▶ REQUIREMENT
Which of the lines below holds the string "value"? Copy every line that does.

▶ Items from a data source

:::::

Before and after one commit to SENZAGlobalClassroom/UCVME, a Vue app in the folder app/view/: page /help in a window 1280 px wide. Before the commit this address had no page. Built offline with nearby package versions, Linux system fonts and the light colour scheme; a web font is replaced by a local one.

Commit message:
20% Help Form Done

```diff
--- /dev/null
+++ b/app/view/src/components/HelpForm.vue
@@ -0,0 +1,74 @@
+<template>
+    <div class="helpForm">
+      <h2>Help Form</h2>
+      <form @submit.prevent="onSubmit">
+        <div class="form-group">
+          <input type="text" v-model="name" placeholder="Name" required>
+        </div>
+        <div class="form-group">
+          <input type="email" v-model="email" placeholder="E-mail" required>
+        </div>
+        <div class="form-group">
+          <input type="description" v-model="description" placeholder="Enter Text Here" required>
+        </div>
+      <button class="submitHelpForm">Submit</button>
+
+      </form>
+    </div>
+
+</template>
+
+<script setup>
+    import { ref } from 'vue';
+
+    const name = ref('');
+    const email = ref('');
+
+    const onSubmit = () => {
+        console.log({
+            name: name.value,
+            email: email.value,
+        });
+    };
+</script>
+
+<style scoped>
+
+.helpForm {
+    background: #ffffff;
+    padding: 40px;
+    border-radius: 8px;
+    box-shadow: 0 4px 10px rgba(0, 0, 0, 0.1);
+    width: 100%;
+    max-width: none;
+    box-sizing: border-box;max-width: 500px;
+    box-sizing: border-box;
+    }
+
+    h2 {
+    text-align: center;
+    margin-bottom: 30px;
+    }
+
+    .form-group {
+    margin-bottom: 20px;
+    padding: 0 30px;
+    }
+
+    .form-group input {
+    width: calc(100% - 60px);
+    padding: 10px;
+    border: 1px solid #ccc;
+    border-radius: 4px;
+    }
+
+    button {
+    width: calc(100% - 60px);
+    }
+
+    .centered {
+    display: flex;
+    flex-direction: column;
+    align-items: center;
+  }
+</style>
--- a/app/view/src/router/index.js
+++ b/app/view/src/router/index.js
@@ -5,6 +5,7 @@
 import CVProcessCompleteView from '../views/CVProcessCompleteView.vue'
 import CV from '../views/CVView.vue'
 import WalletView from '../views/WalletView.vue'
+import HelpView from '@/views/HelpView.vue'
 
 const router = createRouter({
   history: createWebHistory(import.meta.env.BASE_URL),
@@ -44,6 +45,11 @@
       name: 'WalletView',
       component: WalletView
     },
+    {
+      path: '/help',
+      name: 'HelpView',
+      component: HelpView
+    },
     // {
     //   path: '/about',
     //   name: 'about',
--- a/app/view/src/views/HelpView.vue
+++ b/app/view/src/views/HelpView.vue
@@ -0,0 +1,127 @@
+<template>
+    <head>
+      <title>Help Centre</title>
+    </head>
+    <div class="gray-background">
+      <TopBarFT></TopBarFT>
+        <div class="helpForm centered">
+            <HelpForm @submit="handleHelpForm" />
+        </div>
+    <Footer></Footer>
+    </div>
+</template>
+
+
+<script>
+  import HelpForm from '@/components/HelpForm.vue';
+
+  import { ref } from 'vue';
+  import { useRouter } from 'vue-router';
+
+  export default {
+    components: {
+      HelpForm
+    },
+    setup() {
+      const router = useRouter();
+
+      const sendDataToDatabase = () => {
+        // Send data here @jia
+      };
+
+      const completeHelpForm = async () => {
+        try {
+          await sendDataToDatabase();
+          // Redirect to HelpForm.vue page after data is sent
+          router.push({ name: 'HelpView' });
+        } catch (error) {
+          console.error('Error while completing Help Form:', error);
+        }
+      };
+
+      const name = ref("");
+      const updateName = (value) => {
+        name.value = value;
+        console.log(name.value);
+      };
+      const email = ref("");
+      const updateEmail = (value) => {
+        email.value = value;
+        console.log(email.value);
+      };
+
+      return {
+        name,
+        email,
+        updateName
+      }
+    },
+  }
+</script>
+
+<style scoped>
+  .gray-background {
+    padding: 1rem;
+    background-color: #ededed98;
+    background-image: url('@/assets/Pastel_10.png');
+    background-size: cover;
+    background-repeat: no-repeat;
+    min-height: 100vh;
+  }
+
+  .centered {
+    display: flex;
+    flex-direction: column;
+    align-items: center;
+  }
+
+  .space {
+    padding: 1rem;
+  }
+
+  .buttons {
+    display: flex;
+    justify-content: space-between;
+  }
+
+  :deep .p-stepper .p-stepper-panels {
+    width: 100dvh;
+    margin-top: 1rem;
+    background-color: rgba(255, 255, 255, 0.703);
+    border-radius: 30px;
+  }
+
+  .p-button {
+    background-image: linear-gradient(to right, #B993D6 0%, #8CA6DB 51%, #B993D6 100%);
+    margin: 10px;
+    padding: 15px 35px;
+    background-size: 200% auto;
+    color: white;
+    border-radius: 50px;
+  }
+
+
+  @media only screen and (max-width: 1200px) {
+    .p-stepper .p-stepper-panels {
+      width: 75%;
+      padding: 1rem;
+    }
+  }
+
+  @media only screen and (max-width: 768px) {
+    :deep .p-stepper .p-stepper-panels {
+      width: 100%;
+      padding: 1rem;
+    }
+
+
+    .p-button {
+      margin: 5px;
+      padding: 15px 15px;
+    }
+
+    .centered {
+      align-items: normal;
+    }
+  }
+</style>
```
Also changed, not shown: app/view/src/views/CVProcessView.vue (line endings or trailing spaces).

:::::

▶ ANSWER SECTION
+            name: name.value,
+            email: email.value,
+      const updateName = (value) => {
+        name.value = value;
+        console.log(name.value);
+      const updateEmail = (value) => {
+        email.value = value;
+        console.log(email.value);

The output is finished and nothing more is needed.